The rapid door speed minimizes energy loss by exposing the doorway for just seconds. For a typical service center, each door cycles well over 60 times a day. According to recently released research from the Door and Access Systems Manufacturers Association (DASMA), the ability of high-speed doors to minimize air infiltration when cycled at least this amount can exceed the energy savings of a slower, insulated door.
The DASMA research alters the perspective in evaluating door energy efficiency. It took into consideration common U-factor, air leakage, and motor horsepower values in a comparison of high-speed doors to conventionally operating insulated doors. Rather than strictly relying on door thickness or insulation to prevent energy loss, the study showed high-speed doors become more efficient when cycled 55 or more times per day.
High-speed doors are excellent at controlling ‘air exchange’—that is, the air flowing through a door opening that is not fully closed. In fact, when taking thermal transmittance (U-factor), air leakage, and door power usage into consideration, the air exchange can be the most significant part of the total energy loss for a door, depending on the application.
The DASMA study brought about code changes related to high-speed doors. Given the significantly reduced air-infiltration window, Addendum da of American Society of Heating, Refrigeration, and Air-conditioning Engineers (ASHRAE) 90.1-2010, Energy Standard for Buildings Except Low-rise Residential Buildings, relaxes air leakage requirements for high-speed doors by factoring in this trade-off. (To read the January 2014 Consulting-Specifying Engineer article, “What’s new in ASHRAE 90.1-2013,” by Jeff Boldt, PE, LEED AP, HBDP, FPE, visit www.csemag.com/single-article/what-s-new-in-ashrae-901-2013/85cefb05bf5d6ceacbdf804fe32d2945.html.) This is also reflected in ASHRAE 189.1-2014, Standard for the Design of High-Performance Green Buildings.

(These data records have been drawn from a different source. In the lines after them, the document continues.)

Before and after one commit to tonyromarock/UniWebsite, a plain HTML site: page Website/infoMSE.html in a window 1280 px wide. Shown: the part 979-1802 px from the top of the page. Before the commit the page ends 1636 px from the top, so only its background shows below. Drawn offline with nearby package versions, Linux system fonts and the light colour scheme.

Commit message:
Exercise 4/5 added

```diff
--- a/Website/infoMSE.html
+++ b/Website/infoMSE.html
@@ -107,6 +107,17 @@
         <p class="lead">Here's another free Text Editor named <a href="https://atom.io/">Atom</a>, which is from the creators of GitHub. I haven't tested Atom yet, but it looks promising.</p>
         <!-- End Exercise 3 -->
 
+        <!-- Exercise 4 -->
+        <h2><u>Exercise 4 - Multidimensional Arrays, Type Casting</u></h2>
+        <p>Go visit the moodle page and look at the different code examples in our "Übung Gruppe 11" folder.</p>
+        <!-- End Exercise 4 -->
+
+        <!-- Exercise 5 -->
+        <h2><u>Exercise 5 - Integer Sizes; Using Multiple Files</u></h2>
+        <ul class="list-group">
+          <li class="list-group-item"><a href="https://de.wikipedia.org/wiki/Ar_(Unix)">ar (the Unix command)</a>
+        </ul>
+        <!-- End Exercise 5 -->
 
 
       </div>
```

In fact, last year, the International Energy Conservation Code (IECC) recognized the energy-saving benefits of high-speed doors for the first time. (For more information, read the October 2015 Building Design+ Construction article, “2015 IECC recognizes benefits of high-speed doors,” by Peter Fabris. To check it out online, visit www.bdcnetwork.com/ 2015-iecc-code-recognizes-benefits-high-speed-doors.)

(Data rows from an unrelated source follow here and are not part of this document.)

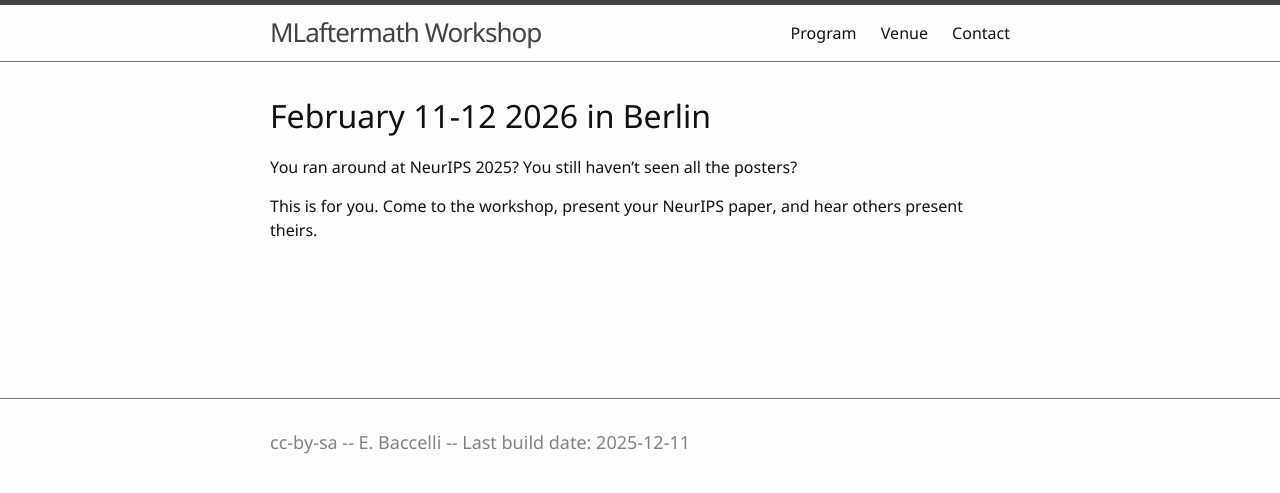
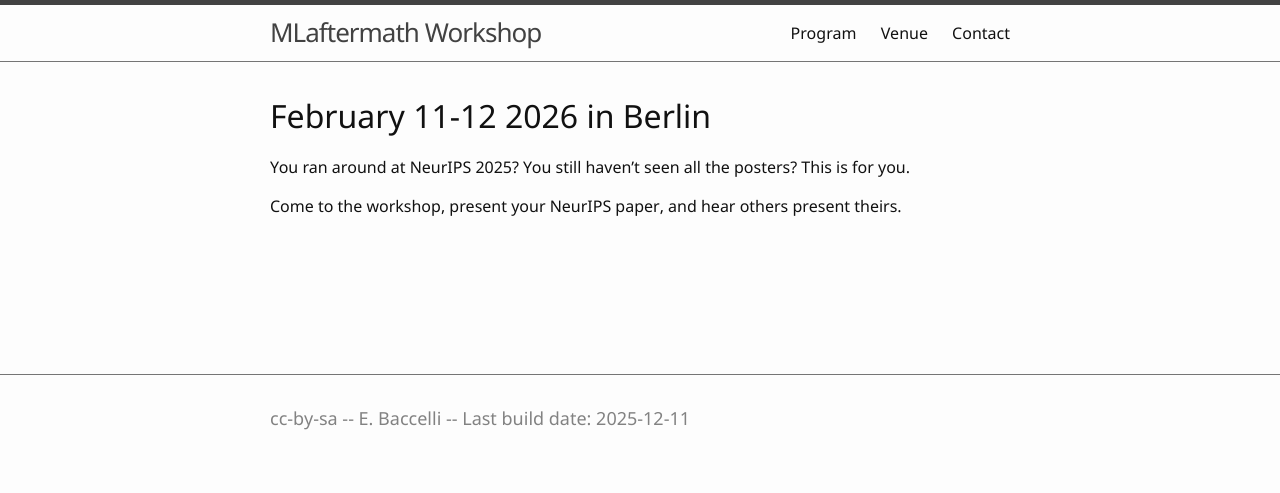
Before and after one commit to Inria-Berlin/MLaftermath, a Jekyll site: the page built from index.md, in a window 1280 px wide. Shown: the top 493 px of the page. Built offline with Jekyll 4.4.1, drawn with Linux system fonts in a browser that asks for light colours.

Commit message:
modified landing

```diff
--- a/index.md
+++ b/index.md
@@ -4,9 +4,9 @@ title: Home
 
 # February 11-12 2026 in Berlin
 
-You ran around at NeurIPS 2025? You still haven't seen all the posters?
+You ran around at NeurIPS 2025? You still haven't seen all the posters? This is for you.
 
-This is for you. Come to the workshop, present your NeurIPS paper, and hear others present theirs.
+Come to the workshop, present your NeurIPS paper, and hear others present theirs.
 
 <br />
 <br />
```
Also changed, not shown: images/uidaho-workshop.jpg (deleted).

Beginning with the 2015 edition, IECC includes a maximum allowable air infiltration rate of 1.3 cfm/sf of door area for high-speed doors. This requirement is consistent with the 2013 version of ASHRAE 90.1. In the current edition of IECC, ANSI/DASMA 105, Test Method for Thermal Transmittance and Air Infiltration of Garage Doors, is listed as the acceptable approach to obtain air infiltration values for high-speed doors. Although IECC requires a restrictive R-value (minimum 4.75) for the door component, a design professional is permitted to employ the U-factor trade-off method across the entire building envelope to compensate in the form of increased wall and/or roof R-values.

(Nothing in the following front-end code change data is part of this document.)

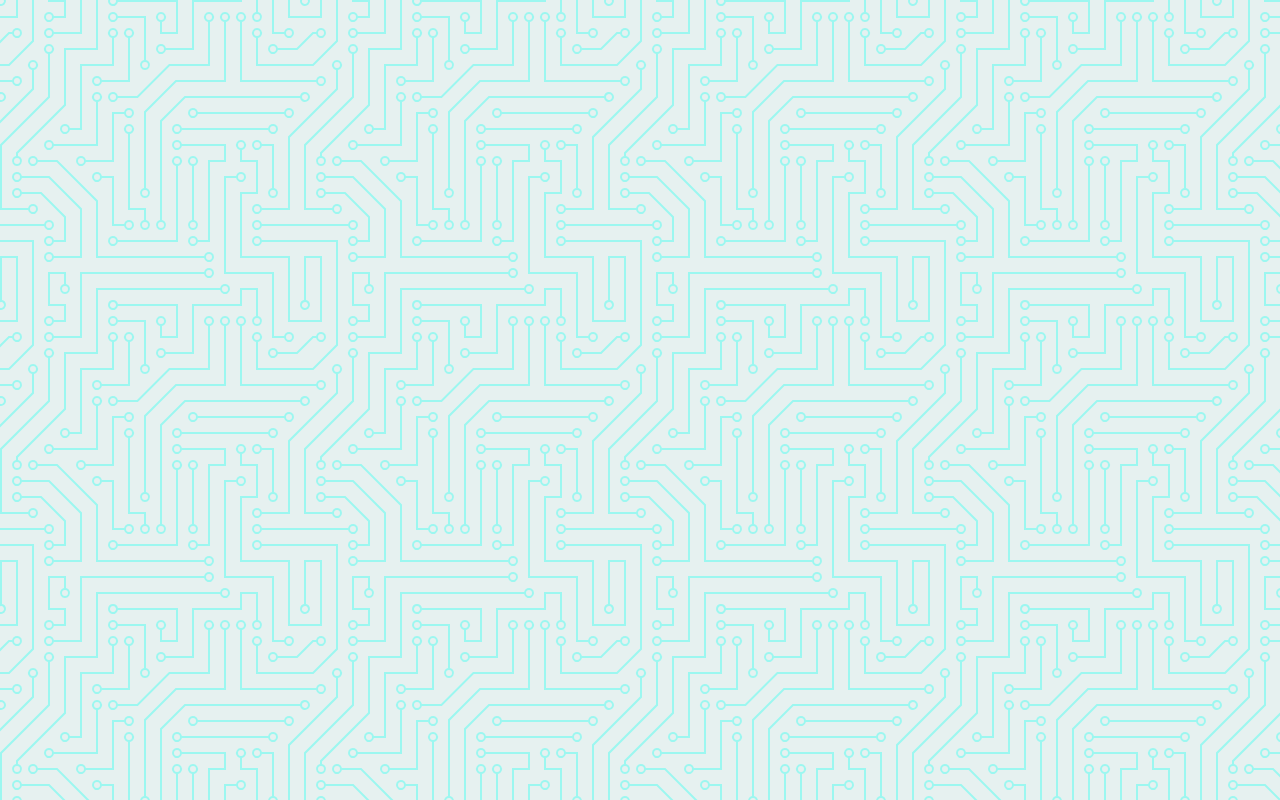
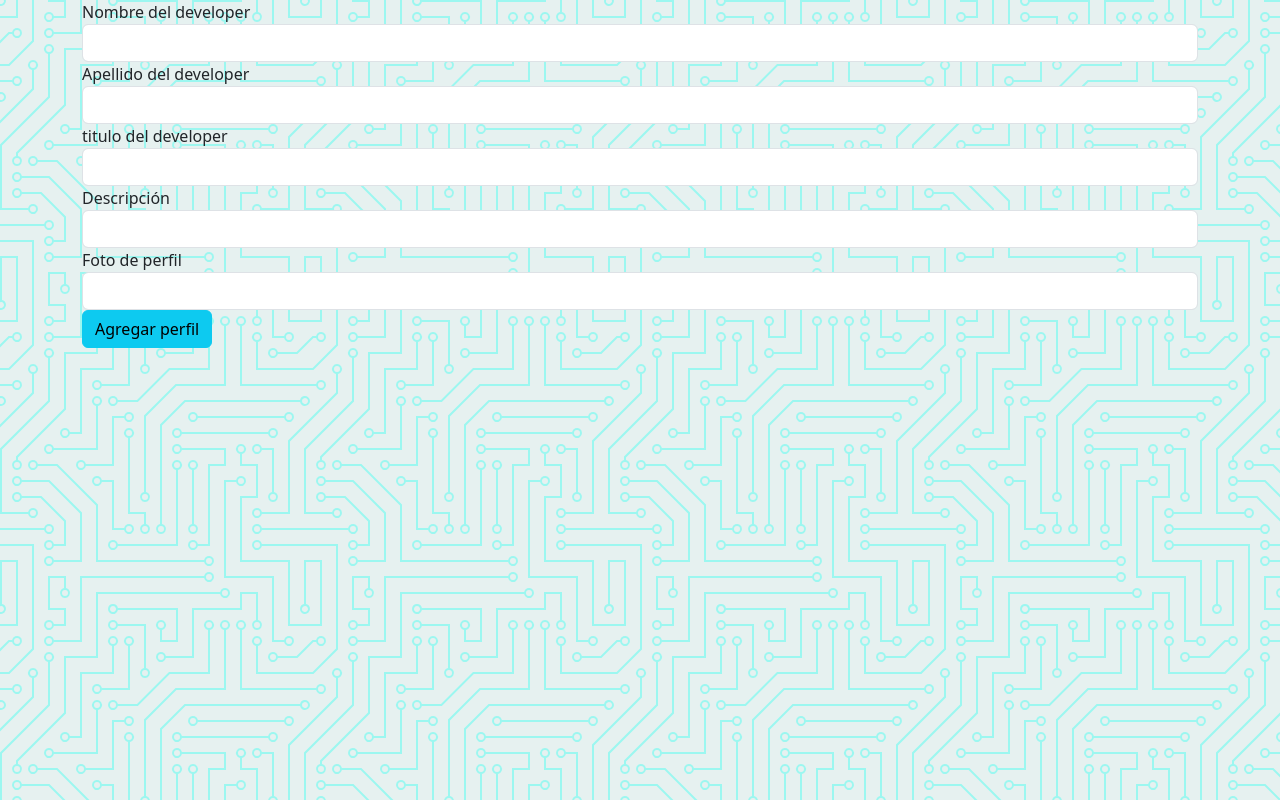
Before and after one commit to lucasalbornoz04/front-angular, an Angular app in the folder front/: page /agregar in a window 1280 px wide. Before the commit this address led to /. Built offline with nearby package versions, Linux system fonts and the light colour scheme.

Commit message:
vista arreglada

```diff
--- a/front/src/app/app-routing.module.ts
+++ b/front/src/app/app-routing.module.ts
@@ -1,11 +1,13 @@
 import { NgModule } from '@angular/core';
 import { RouterModule, Routes } from '@angular/router';
+import { NewAbountMeComponent } from './components/abount-me/new-abount-me.component';
 import { HomeComponent } from './components/home/home.component';
 import { LoginComponent } from './components/login/login.component';
 
 const routes: Routes = [
   {path: '', component: HomeComponent},
-  {path: 'login', component: LoginComponent}
+  {path: 'login', component: LoginComponent},
+  {path: 'agregar', component: NewAbountMeComponent}
 ];
 
 @NgModule({
--- a/front/src/app/app.module.ts
+++ b/front/src/app/app.module.ts
@@ -15,6 +15,8 @@ import { HomeComponent } from './components/home/home.component';
 import { LoginComponent } from './components/login/login.component';
 import { FormsModule } from '@angular/forms';
 import { interceptorProvider } from './service/interceptor-service';
+import { EditAbountMeComponent } from './components/abount-me/edit-abount-me.component';
+import { NewAbountMeComponent } from './components/abount-me/new-abount-me.component';
 
 @NgModule({
   declarations: [
@@ -27,7 +29,9 @@ import { interceptorProvider } from './service/interceptor-service';
     ProjectsComponent,
     FooterComponent,
     HomeComponent,
-    LoginComponent
+    LoginComponent,
+    EditAbountMeComponent,
+    NewAbountMeComponent
   ],
   imports: [
     BrowserModule,
--- a/front/src/app/components/abount-me/abount-me.component.css
+++ b/front/src/app/components/abount-me/abount-me.component.css
@@ -16,3 +16,16 @@ h4{
 p{
     margin-left: 2em;
 }
+
+.edit-persona-btn{
+    position: absolute;
+    top: 36.5rem;
+    right: 4rem;
+}
+
+.edit-persona-btn button{
+    width: 45px;
+    height: 45px;
+    border-radius: 100%;
+    box-shadow: 1px 1px 10px rgb(128, 128, 128);
+}
--- a/front/src/app/components/abount-me/abount-me.component.html
+++ b/front/src/app/components/abount-me/abount-me.component.html
@@ -1,26 +1,21 @@
-<section class="py-5">
-    <div class="container-fluid">
+<section class="py-5" >
+    <div class="col-lg-2">
+        <button type="button" class="btn btn-dark" routerLink="/agregar" *ngIf="isLogged">
+            Agregar perfil
+        </button>
+    </div>
+    <div class="container-fluid" *ngForm="let persona of pers">
         <div class="row" >
             <div class="col-md-4 px-5 py-4 text-center">
-                <img src="../../../assets/perfil.png" class="img-fluid rounded-circle mb-4" id="fotodeperfil">
-                <h4 class="fw-bold mt-3" id="nombre">persona apellido</h4>
-                <h6>titulo</h6>
+                <img src={{persona.urlImg}} class="img-fluid rounded-circle mb-4" id="fotodeperfil">
+                <h4 class="fw-bold mt-3" id="nombre">{{persona.nombre}} {{persona.apellido}}</h4>
+                <h6>{{persona.titulo}}</h6>
             </div>
 
             <div class="col-md-7 p-5">
                     <h3 class="fw-bold">Acerca de mí</h3>
-                    <p>Lorem ipsum, dolor sit amet consectetur adipisicing elit. Eos laudantium, aut tenetur non numquam ab sapiente aliquam quo reiciendis laboriosam consequatur. Dignissimos numquam vel placeat quisquam, eum maiores voluptate reiciendis?</p>
+                    <p>{{persona.descripcion}}</p>
             </div>
         </div>
-        <div class="row">
-            <div class="col-12">
-                <div class="edit-persona-btn text-end">
-                    <button type="button" class="btn btn-dark">
-                        <i class="bi bi-pencil-fill"></i>
-                    </button>
-                </div>
-            </div>
-        </div>
-
     </div>
 </section>
--- a/front/src/app/components/abount-me/abount-me.component.ts
+++ b/front/src/app/components/abount-me/abount-me.component.ts
@@ -1,6 +1,7 @@
 import { Component, OnInit } from '@angular/core';
 import { Persona } from 'src/app/model/persona';
 import { PersonaService } from 'src/app/service/persona.service';
+import { TokenService } from 'src/app/service/token.service';
 
 @Component({
   selector: 'app-abount-me',
@@ -9,11 +10,24 @@ import { PersonaService } from 'src/app/service/persona.service';
 })
 export class AbountMeComponent implements OnInit {
 
-  persona: Persona[] = [];
+  pers: Persona[] = [];
 
-  constructor(private personaS: PersonaService) { }
+  constructor(private personaS: PersonaService, private tokenService: TokenService) { }
+
+  isLogged = false;
 
   ngOnInit(): void {
+    this.cargarPersona();
+
+    if(this.tokenService.getToken()){
+      this.isLogged = true;
+    } else {
+      this.isLogged = false;
+    }
+  }
+
+  cargarPersona(): void{
+    this.personaS.lista().subscribe(data =>{this.pers = data;})
   }
 
 }
--- /dev/null
+++ b/front/src/app/components/abount-me/edit-abount-me.component.html
@@ -0,0 +1,32 @@
+<!-- <div class="container" *ngIf="pers">
+    <div class="row">
+        <div>
+            <h1>Editar datos personales</h1>
+            <form (ngSubmit)="onUpdate()" novalidate #f="ngForm">
+                <div class="form-group">
+                    <label for="nombreP">Nombre</label>
+                    <input type="text" class="form-control mb-2" id="nombre" name="nombre" [(ngModel)]="pers.nombre" required>
+                </div>
+                <div class="form-group">
+                    <label for="apellidoP">Apellido</label>
+                    <input type="text" class="form-control mb-2" id="apellido" name="apellido" [(ngModel)]="pers.apellido" required>
+                </div>
+                <div class="form-group">
+                    <label for="tituloP">Título</label>
+                    <input type="text" class="form-control mb-2" id="titulo" name="titulo" [(ngModel)]="pers.titulo" required>
+                </div>
+                <div class="form-group">
+                    <label for="descP">Descripción</label>
+                    <input type="text" class="form-control mb-2" id="desc" name="descripcion" [(ngModel)]="pers.descripcion" required>
+                </div>
+                <div class="form-group">
+                    <label for="imgP">Imagen Personal</label>
+                    <input type="text" class="form-control mb-2" id="urlImg" name="urlImg" [(ngModel)]="pers.urlImg" required>
+                </div>
+                <button class="btn btn-primary mb-2">Actualizar datos personales</button>
+            </form>
+            <a href="#" class="btn btn-secondary">Cancelar</a>
+        </div>
+
+    </div>
+</div> -->
--- /dev/null
+++ b/front/src/app/components/abount-me/edit-abount-me.component.ts
@@ -0,0 +1,19 @@
+import { Component, OnInit } from '@angular/core';
+import { ActivatedRoute, Router } from '@angular/router';
+import { Persona } from 'src/app/model/persona';
+import { PersonaService } from 'src/app/service/persona.service';
+
+@Component({
+  selector: 'app-edit-abount-me',
+  templateUrl: './edit-abount-me.component.html',
+  styleUrls: ['./edit-abount-me.component.css']
+})
+export class EditAbountMeComponent implements OnInit {
+  constructor(private personaS: PersonaService, private activatedRouter: ActivatedRoute, private router: Router) { }
+
+  ngOnInit(): void {
+  }
+
+
+
+}
--- /dev/null
+++ b/front/src/app/components/abount-me/new-abount-me.component.html
@@ -0,0 +1,29 @@
+<div class="container">
+    <div class="row">
+        <div>
+            <form (ngSubmit)="onCreate()" novalidate #f="ngForm">
+                <div class="form-group">
+                    <label for="nombre">Nombre del developer</label>
+                    <input type="text" class="form-control" id="nombre" name="nombre" [(ngModel)]="nombre" required>
+                </div>
+                <div class="form-group">
+                    <label for="apellido">Apellido del developer</label>
+                    <input type="text" class="form-control" id="apellido" name="apellido" [(ngModel)]="apellido" required>
+                </div>
+                <div class="form-group">
+                    <label for="titulo">titulo del developer</label>
+                    <input type="text" class="form-control" id="titulo" name="titulo" [(ngModel)]="titulo" required>
+                </div>
+                <div class="form-group">
+                    <label for="descripcion">Descripción</label>
+                    <input type="text" class="form-control" id="descripcion" name="descripcion" [(ngModel)]="descripcion" required>
+                </div>
+                <div class="form-group">
+                    <label for="urlImg">Foto de perfil</label>
+                    <input type="text" class="form-control" id="urlImg" name="urlImg" [(ngModel)]="urlImg" required>
+                </div>
+                <button class="btn btn-info">Agregar perfil</button>
+            </form>
+        </div>
+    </div>
+</div>
--- /dev/null
+++ b/front/src/app/components/abount-me/new-abount-me.component.ts
@@ -0,0 +1,35 @@
+import { Component, OnInit } from '@angular/core';
+import { Router } from '@angular/router';
+import { Persona } from 'src/app/model/persona';
+import { PersonaService } from 'src/app/service/persona.service';
+
+@Component({
+  selector: 'app-new-abount-me',
+  templateUrl: './new-abount-me.component.html',
+  styleUrls: ['./new-abount-me.component.css']
+})
+export class NewAbountMeComponent implements OnInit {
+  nombre: string ='';
+  apellido: string ='';
+  titulo: string ='';
+  urlImg: string ='';
+  descripcion: string ='';
+
+  constructor(private personaS: PersonaService, private router: Router) { }
+
+  ngOnInit(): void {
+  }
+
+  onCreate(): void{
+    const pers = new Persona(this.nombre, this.apellido, this.titulo, this.descripcion, this.urlImg);
+    this.personaS.save(pers).subscribe(
+      data=>{
+        alert("Persona agregada");
+        this.router.navigate(['']);
+      }, err => {
+        alert("Falló");
+        this.router.navigate(['']);
+      }
+      )
+  }
+}
--- a/front/src/app/service/persona.service.ts
+++ b/front/src/app/service/persona.service.ts
@@ -12,12 +12,12 @@ export class PersonaService {
 
   constructor(private httpClient : HttpClient) { }
 
-  public Lista(): Observable<Persona[]>{
+  public lista(): Observable<Persona[]>{
     return this.httpClient.get<Persona[]>(this.URL+'lista');
   }
 
-  public details(id: number): Observable<Persona>{
-    return this.httpClient.get<Persona>(this.URL+`details/${id}`);
+  public detail(id: number): Observable<Persona>{
+    return this.httpClient.get<Persona>(this.URL+`detail/${id}`);
   }
 
   public save(persona: Persona): Observable<any>{
```
Also changed, not shown: front/src/app/components/abount-me/edit-abount-me.component.css (added), front/src/app/components/abount-me/new-abount-me.component.css (added).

When they are closed, high-speed roll-up doors have gaskets on all four perimeters to effectively bottle up conditioned air in the building. The tight seal on any door can be threatened if it is hit, but the speed of these assemblies means this is unlikely to happen at a dealership, despite the very short distance a car travels to enter or exit the building. By the time the driver shifts the car into drive, the door is very likely rolled up and tucked away under the door header.
This same tight seal of high-speed doors to keep energy in the building, also keeps intruders out. Although many of thefts involve taking vehicles off the lot, break-ins at the dealership can be common as well. Along with the cars, thieves will take tools and spare parts from the service area. This is greatly discouraged by the closed doors’ rigid aluminum slat construction and integrated locking system.
Some dealerships are using fabric high-speed roll-up doors during operating hours with a backup garage-style door to lock up at night. While this may be a lower up-front cost investment, two doors double the facility’s maintenance costs. As for the issue of aesthetics, the surface of a fabric door also will show signs of wear and tear over time, while a rigid panel door will not.